“The price can probably move up from today’s price a way before we start burning off demand,” said Ferrier. “Higher prices are the new normal.” Fonterra accounts for about 40 percent of the global trade in butter, milk powder and cheese.
Whole-milk powder for April delivery gained 7.6 percent to $3,974 per metric ton at Fonterra’s Feb. 1 auction to reach the highest level since June 1. Volatility is expected to remain after prices fell from their peak of about $5,000 a ton in 2007 and 2008, Ferrier said.
China, battling a drought that’s helped to lift global wheat prices to the highest level in the more than two years, surpassed Japan as the world’s second-largest economy last year. The nation’s economy expanded 10.3 percent in 2010, the fastest pace in three years, according to statistics bureau data.
Global food prices have surged on increased demand coupled with harvest disruptions, including China’s drought as well as heavier-than-usual rains across parts of Asia brought by a La Nina weather event. The rising cost of food “puts stress on the most vulnerable,” Zoellick said in an interview last week.
Wheat futures in Chicago traded at $9.15 a bushel today, the highest level since August 2008 and 82 percent more than a year ago. Corn futures have surged 93 percent in the past 12 months, while soybeans have gained 49 percent. Palm oil in Malaysia gained to the highest price since March 2008 last week.

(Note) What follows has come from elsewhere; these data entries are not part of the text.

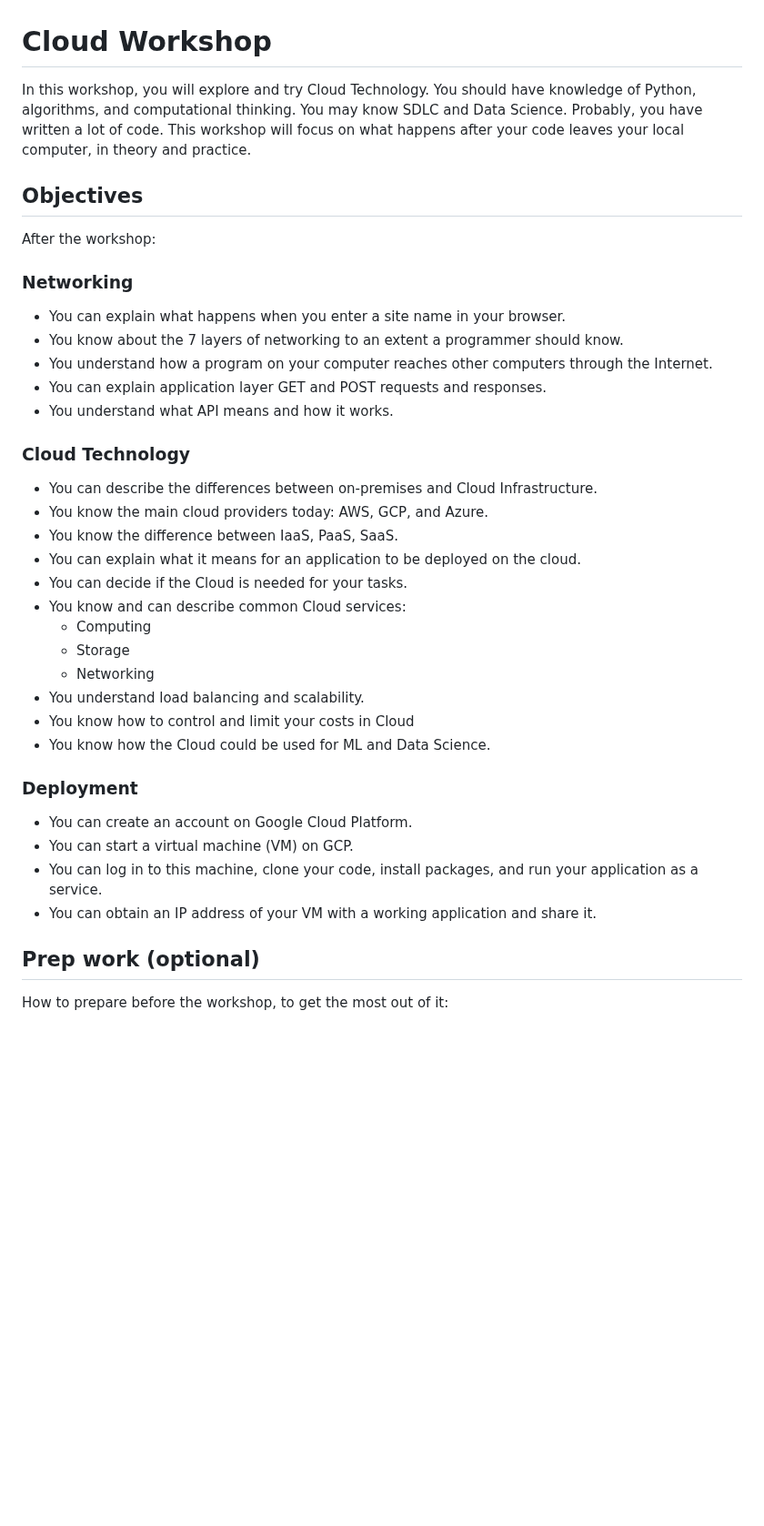
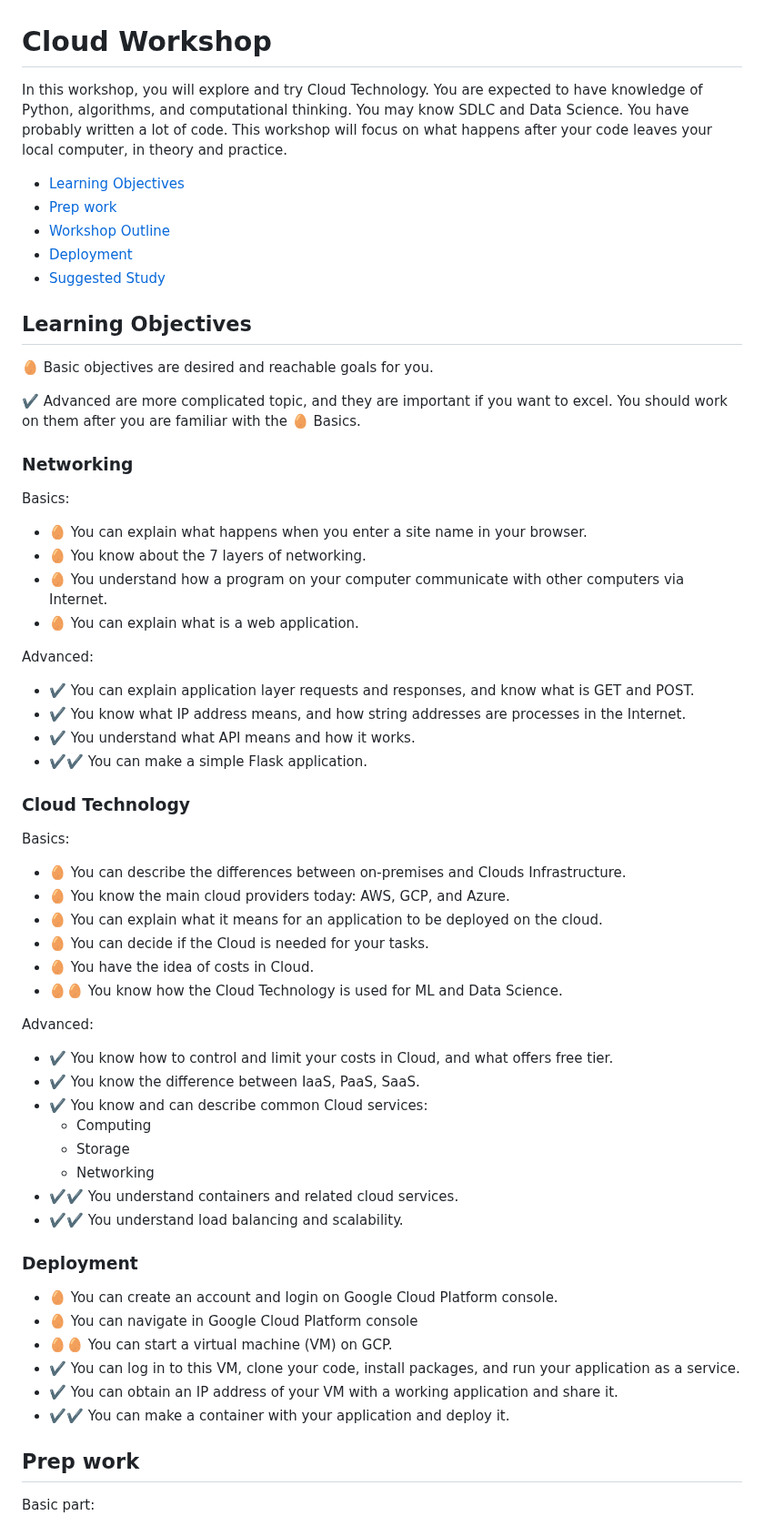
Before and after one commit to Fahim-Ahmad/cloud_workshop, a Markdown page: README.md, the part around one of its changes. Shown at 91% size. Drawn GitHub-style; blank space fills up the shorter version.

Commit message:
Destingush between basic and advanced objectives, suggested study and deployment, and more fixes

```diff
--- a/README.md
+++ b/README.md
@@ -1,42 +1,64 @@
 # Cloud Workshop
 
-In this workshop, you will explore and try Cloud Technology. You should have knowledge of Python, algorithms, and computational thinking. You may know SDLC and Data Science. Probably, you have written a lot of code. This workshop will focus on what happens after your code leaves your local computer, in theory and practice.
+In this workshop, you will explore and try Cloud Technology. You are expected to have knowledge of Python, algorithms, and computational thinking. You may know SDLC and Data Science. You have probably written a lot of code. This workshop will focus on what happens after your code leaves your local computer, in theory and practice.
 
-## Objectives
+- [Learning Objectives](README.md#learning-objectives)
+- [Prep work](README.md#prep-work)
+- [Workshop Outline](README.md#workshop-outline)
+- [Deployment](Deployment.md)
+- [Suggested Study](<Suggested Study.md>)
 
-After the workshop:
+## Learning Objectives
+
+🥚 Basic objectives are desired and reachable goals for you.
+
+✔️ Advanced are more complicated topic, and they are important if you want to excel. You should work on them after you are familiar with the 🥚 Basics.
 
 ### Networking
 
-- You can explain what happens when you enter a site name in your browser.
-- You know about the 7 layers of networking to an extent a programmer should know.
-- You understand how a program on your computer reaches other computers through the Internet.
-- You can explain application layer GET and POST requests and responses.
-- You understand what API means and how it works.
+Basics:
+- 🥚 You can explain what happens when you enter a site name in your browser.
+- 🥚 You know about the 7 layers of networking.
+- 🥚 You understand how a program on your computer communicate with other computers via Internet.
+- 🥚 You can explain what is a web application.
+
+Advanced:
+- ✔️ You can explain application layer requests and responses, and know what is GET and POST.
+- ✔️ You know what IP address means, and how string addresses are processes in the Internet.
+- ✔️ You understand what API means and how it works.
+- ✔️✔️ You can make a simple Flask application.
 
 ### Cloud Technology
 
-- You can describe the differences between on-premises and Cloud Infrastructure.
-- You know the main cloud providers today: AWS, GCP, and Azure.
-- You know the difference between IaaS, PaaS, SaaS.
-- You can explain what it means for an application to be deployed on the cloud.
-- You can decide if the Cloud is needed for your tasks.
-- You know and can describe common Cloud services:
+Basics:
+- 🥚 You can describe the differences between on-premises and Clouds Infrastructure.
+- 🥚 You know the main cloud providers today: AWS, GCP, and Azure.
+- 🥚 You can explain what it means for an application to be deployed on the cloud.
+- 🥚 You can decide if the Cloud is needed for your tasks.
+- 🥚 You have the idea of costs in Cloud.
+- 🥚🥚 You know how the Cloud Technology is used for ML and Data Science.
+
+Advanced:
+- ✔️ You know how to control and limit your costs in Cloud, and what offers free tier.
+- ✔️ You know the difference between IaaS, PaaS, SaaS.
+- ✔️ You know and can describe common Cloud services:
     - Computing
     - Storage
     - Networking
-- You understand load balancing and scalability.
-- You know how to control and limit your costs in Cloud
-- You know how the Cloud could be used for ML and Data Science.
+- ✔️✔️ You understand containers and related cloud services.
+- ✔️✔️ You understand load balancing and scalability.
+
 
 ### Deployment
 
-- You can create an account on Google Cloud Platform.
-- You can start a virtual machine (VM) on GCP.
-- You can log in to this machine, clone your code, install packages, and run your application as a service.
-- You can obtain an IP address of your VM with a working application and share it.
+- 🥚 You can create an account and login on Google Cloud Platform console.
+- 🥚 You can navigate in Google Cloud Platform console
+- 🥚🥚 You can start a virtual machine (VM) on GCP.
+- ✔️ You can log in to this VM, clone your code, install packages, and run your application as a service.
+- ✔️ You can obtain an IP address of your VM with a working application and share it.
+- ✔️✔️ You can make a container with your application and deploy it.
 
-## Prep work (optional)
+## Prep work
 
-How to prepare before the workshop, to get the most out of it:
+Basic part:
 
```
Also changed, not shown: other parts of README.md (+45 -30 lines), Deployment.md (added, +20 -0 lines), Suggested Study.md (added, +11 -0 lines).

The value of New Zealand’s commodity exports rose 3.8 percent to a record in January from December and prices gained 27 percent from a year earlier, ANZ National Bank Ltd. said Feb. 1 on stronger milk and beef demand. Last year, the value of New Zealand’s dairy exports gained 29 percent to NZ$10.3 billion.
Dairy and Livestock

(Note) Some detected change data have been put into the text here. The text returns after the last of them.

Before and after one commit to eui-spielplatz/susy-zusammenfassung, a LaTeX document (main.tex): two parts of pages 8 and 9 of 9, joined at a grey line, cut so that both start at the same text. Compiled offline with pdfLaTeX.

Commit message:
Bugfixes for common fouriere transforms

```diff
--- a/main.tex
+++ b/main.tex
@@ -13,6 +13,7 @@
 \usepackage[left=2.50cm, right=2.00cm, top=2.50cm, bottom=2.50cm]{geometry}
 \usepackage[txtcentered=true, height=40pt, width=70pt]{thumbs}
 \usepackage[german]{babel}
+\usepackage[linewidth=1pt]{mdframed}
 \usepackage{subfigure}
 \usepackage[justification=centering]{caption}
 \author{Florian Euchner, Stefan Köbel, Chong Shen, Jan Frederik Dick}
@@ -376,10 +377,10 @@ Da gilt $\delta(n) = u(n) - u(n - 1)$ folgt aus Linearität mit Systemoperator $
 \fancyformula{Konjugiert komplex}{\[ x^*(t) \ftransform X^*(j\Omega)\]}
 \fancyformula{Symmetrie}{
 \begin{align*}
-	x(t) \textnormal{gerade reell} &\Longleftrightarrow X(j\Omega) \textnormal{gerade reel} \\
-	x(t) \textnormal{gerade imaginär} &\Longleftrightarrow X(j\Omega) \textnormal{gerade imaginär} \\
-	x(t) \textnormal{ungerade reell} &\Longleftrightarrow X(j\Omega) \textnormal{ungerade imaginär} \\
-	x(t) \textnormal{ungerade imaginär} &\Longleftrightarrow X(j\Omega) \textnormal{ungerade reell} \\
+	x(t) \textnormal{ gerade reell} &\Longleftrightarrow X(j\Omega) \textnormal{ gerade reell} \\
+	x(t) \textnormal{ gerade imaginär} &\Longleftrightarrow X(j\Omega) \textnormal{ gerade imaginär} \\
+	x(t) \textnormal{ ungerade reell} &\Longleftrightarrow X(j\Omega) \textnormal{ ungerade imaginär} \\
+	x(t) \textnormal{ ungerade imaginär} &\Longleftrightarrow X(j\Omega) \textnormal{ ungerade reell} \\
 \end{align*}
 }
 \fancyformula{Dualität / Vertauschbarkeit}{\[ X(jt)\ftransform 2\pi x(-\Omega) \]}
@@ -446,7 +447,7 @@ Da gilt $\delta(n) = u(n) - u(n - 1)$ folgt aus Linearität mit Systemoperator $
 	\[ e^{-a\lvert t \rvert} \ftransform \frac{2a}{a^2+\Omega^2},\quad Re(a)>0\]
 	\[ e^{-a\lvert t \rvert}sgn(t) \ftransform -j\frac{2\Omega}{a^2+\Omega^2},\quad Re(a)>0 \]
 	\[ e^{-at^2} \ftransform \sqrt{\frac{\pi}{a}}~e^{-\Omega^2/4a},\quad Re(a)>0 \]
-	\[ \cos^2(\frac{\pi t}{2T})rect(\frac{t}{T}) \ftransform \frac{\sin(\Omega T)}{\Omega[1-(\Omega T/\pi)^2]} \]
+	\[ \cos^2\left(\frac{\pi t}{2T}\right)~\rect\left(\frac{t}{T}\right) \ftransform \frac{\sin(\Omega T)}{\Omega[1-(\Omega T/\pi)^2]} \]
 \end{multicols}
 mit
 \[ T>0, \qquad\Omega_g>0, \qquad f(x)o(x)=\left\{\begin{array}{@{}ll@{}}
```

As developing nations’ incomes rise, diets are expected to include more meat and processed foods, favoring dairy and livestock, according to an annual outlook from the Organization for Economic Cooperation and Development and the United Nations’ Food and Agriculture Organization last June. World food prices will rise this decade, according to the two groups’ report.
China’s whole-milk powder imports are likely to remain strong this year, underpinning global prices, according to a forecast from Dairy Australia today. Dairy production in China was struggling to keep pace with demand growth and there was a preference for imported products that are considered safer, said Joanne Bills, strategy & knowledge manager at the industry group.

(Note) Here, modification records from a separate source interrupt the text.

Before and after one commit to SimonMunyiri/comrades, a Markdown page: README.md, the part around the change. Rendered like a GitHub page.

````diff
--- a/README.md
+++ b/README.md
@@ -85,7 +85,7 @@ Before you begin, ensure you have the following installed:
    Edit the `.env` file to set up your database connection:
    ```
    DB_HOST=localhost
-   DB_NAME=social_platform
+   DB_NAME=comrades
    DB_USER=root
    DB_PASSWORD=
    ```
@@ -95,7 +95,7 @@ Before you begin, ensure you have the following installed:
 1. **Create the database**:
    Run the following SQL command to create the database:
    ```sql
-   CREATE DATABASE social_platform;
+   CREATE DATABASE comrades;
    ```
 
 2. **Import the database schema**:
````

New Zealand in December declared medium-level droughts in Northland and in Waikato province, the nation’s biggest milk- producing region. Milk output fell 4.7 percent on the North Island in December compared with a year earlier, and declined 1.8 percent on the South Island, according to Fonterra.
New Zealand’s pasture-based dairy industry is benefiting from the higher-than-average prices amid rising fuel, labor and grain costs globally, Ferrier said. “New Zealand dairying would be quite profitable for those who have owned land a long time or been prudent,” he said.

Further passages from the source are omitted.